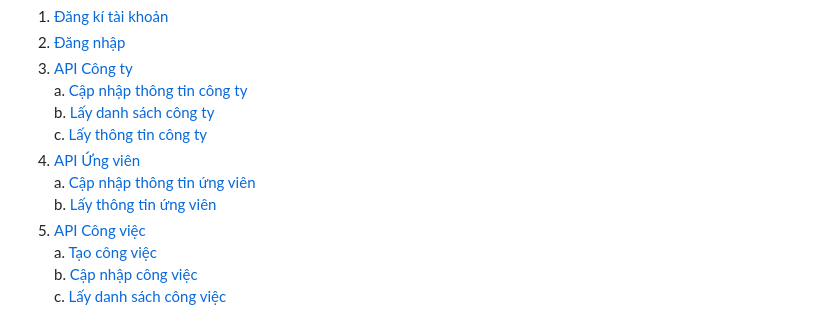
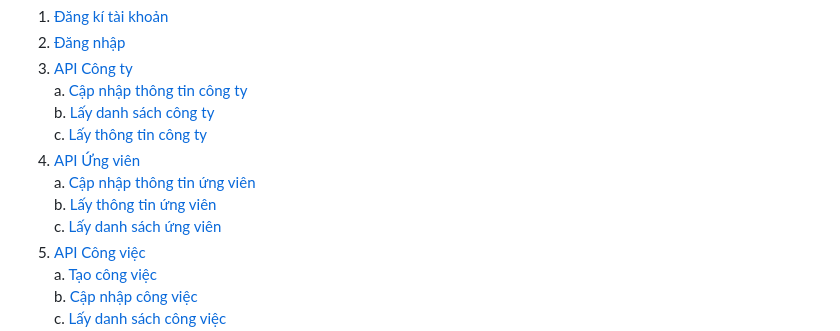
Before and after one commit to Hoangdao192/OOAD-JobFinder-Backend, a Markdown page: API.md, the part around one of its changes. GitHub-like rendering.

```diff
--- a/API.md
+++ b/API.md
@@ -58,6 +58,7 @@ Content-Type: application/json
 4. [API Ứng viên](#candidate_api)
 <br>a. [Cập nhập thông tin ứng viên](#candidate_update)
 <br>b. [Lấy thông tin ứng viên](#candidate_get)
+<br>c. [Lấy danh sách ứng viên](#candidate_list)
 5. [API Công việc](#job_api)
 <br>a. [Tạo công việc](#job_create)
 <br>b. [Cập nhập công việc](#job_update)
```
Also changed, not shown: other parts of API.md (+2 -1 lines).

### [Problem details]
Wherever the word "việc" occurs in the data, copy that whole line.

### [Answer]
 5. [API Công việc](#job_api)
 <br>a. [Tạo công việc](#job_create)
 <br>b. [Cập nhập công việc](#job_update)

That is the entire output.